DATA TO USE |
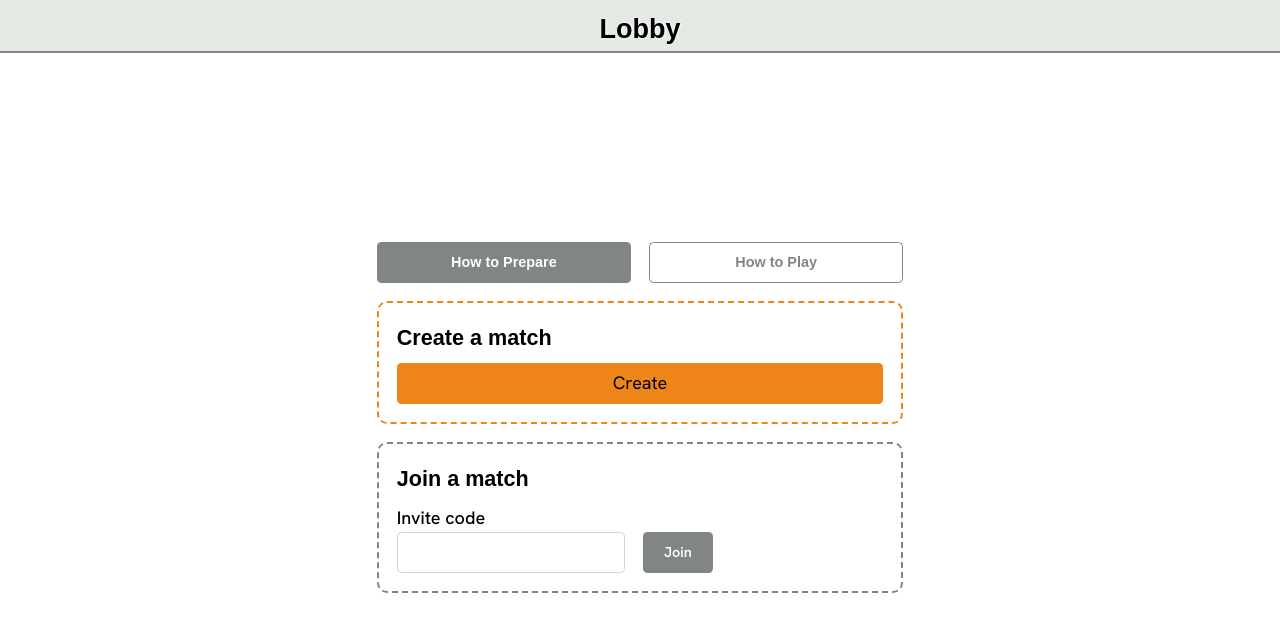
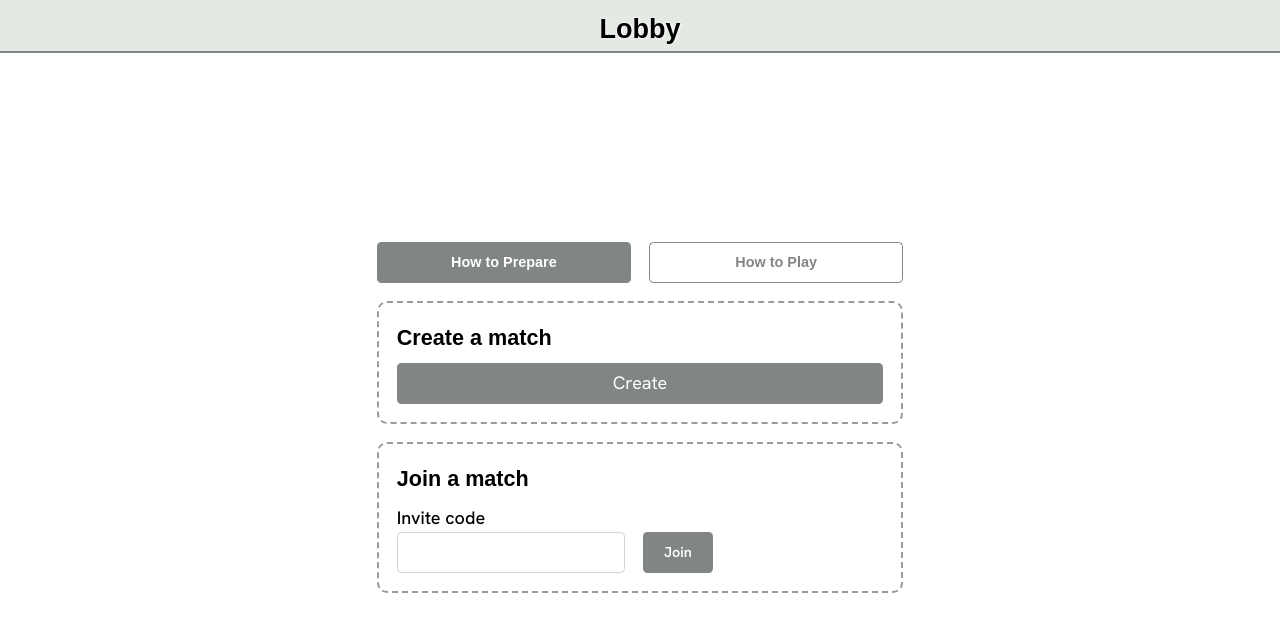
Before and after one commit to Untitled-City-Game/react-only-test, a React (Vite) app: page /lobby/1/choose-match in a window 1280 px wide. Shown: the top 632 px of the page. Built offline with nearby package versions, Linux system fonts and the light colour scheme; no server answers; a web font is replaced by a local one.

Commit message:
style changes

```diff
--- a/scripts/consts.ts
+++ b/scripts/consts.ts
@@ -76,13 +76,13 @@ export const games = [
         description: "Connect four neighbourhoods in your city before the other team!",
         playerMin: 4,
         playerMax: 8,
-        color: "orange",
+        color: "yellow",
         icon: MdGrid4X4
     },
     {
         name: "Snake",
         code: "snake",
-        active: true,
+        active: false,
         playerMin: 4,
         playerMax: 8,
         description: "Collect the fruit to grow your snake. Wrap around the other team to win!",
--- a/src/lobby/LobbyLanding.tsx
+++ b/src/lobby/LobbyLanding.tsx
@@ -1,7 +1,7 @@
 import { games } from "@/scripts/consts";
 import { HelpButton } from "@/src/match/components/help/HelpButton";
 import Segment from "@/src/userInterface/Segment";
-import { Box,  Group, Stack, TextInput, useMantineTheme } from "@mantine/core";
+import { Box, Group, Stack, TextInput, useMantineTheme } from "@mantine/core";
 import { useForm } from "@mantine/form";
 import { LobbyClient } from "boardgame.io/client";
 import { useMemo, useState } from "react";
@@ -15,7 +15,7 @@ import Button from "@/src/userInterface/CustomButton";
 export default function LobbyLanding() {
     const gameCode = useParams().gameCode;
     const theme = useMantineTheme();
-	const game : GameMeta | undefined = games.find((game) => game.code === gameCode);
+    const game: GameMeta | undefined = games.find((game) => game.code === gameCode);
 
     return (
         <>
@@ -25,7 +25,7 @@ export default function LobbyLanding() {
                     <PrepButton />
                     <HelpButton />
                 </Group>
-				<Segment color="orange">
+                <Segment>
                     <Stack gap="0">
                         <h2 style={{ margin: "0 0 0.5rem 0" }}>Create a match</h2>
                         <Button
--- a/src/match/screens/game_status/Waiting.tsx
+++ b/src/match/screens/game_status/Waiting.tsx
@@ -43,7 +43,7 @@ export default function Waiting() {
                     <div>
                         <Stack gap="lg" align="stretch">
                             <h2 style={{ fontWeight: "light" }}>Your Connect Four game is waiting to start.</h2>
-							<Segment color="purple">
+                            <Segment color={"orange"}>
                                 <Stack>
                                     <Title order={3} size="h4">Teams and Players</Title>
                                     <TeamSummary gameData={props.G} playerTeam={teamColor} />
@@ -54,7 +54,7 @@ export default function Waiting() {
                                     />
                                 </Stack>
                             </Segment>
-							<Segment color="darkGreen">
+                            <Segment color={teamColor}>
                                 <Stack align="stretch">
                                     <Title order={3} size="h4">Before you Start</Title>
                                     <HelpButton />
--- a/src/styles/theme.ts
+++ b/src/styles/theme.ts
@@ -123,6 +123,30 @@ const colorsLiteral = {
         "#b07100"
     ],
     purple: [
+        "#f6eeff",
+        "#e7d9f7",
+        "#cab1ea",
+        "#ad86dd",
+        "#9462d2",
+        "#854bcb",
+        "#7d3fc9",
+        "#6b31b2",
+        "#5f2ba0",
+        "#52238d"
+    ],
+    tomato: [
+        "#fff0e4",
+        "#ffe0cf",
+        "#fac0a1",
+        "#f69e6e",
+        "#f28043",
+        "#f06e27",
+        "#f06418",
+        "#d6530c",
+        "#bf4906",
+        "#a73c00"
+    ],
+    purplex: [
         "#fbeffb",
         "#f2dbf2",
         "#e7b2e6",
--- a/src/userInterface/Segment.tsx
+++ b/src/userInterface/Segment.tsx
@@ -6,7 +6,7 @@ export default function Segment({ children, color, ...rest }: { children: React.
     return (
         <LocalColorContext.Provider value={color}>
             <div style={{
-                border: `2px dashed ${defaultColor({ color })}`,
+                border: `2px dashed ${defaultColor({ color, shade: 4 })}`,
                 padding: '1rem',
                 borderRadius: `10px`
             }}>
```
Lines whose indentation alone changed are shown as unchanged.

PROBLEM DETAILS |
Go through the entries above and copy every line containing "Segment".

PROBLEM SOLUTION |
 import Segment from "@/src/userInterface/Segment";
-				<Segment color="orange">
+                <Segment>
-							<Segment color="purple">
+                            <Segment color={"orange"}>
                             </Segment>
-							<Segment color="darkGreen">
+                            <Segment color={teamColor}>
--- a/src/userInterface/Segment.tsx
+++ b/src/userInterface/Segment.tsx
@@ -6,7 +6,7 @@ export default function Segment({ children, color, ...rest }: { children: React.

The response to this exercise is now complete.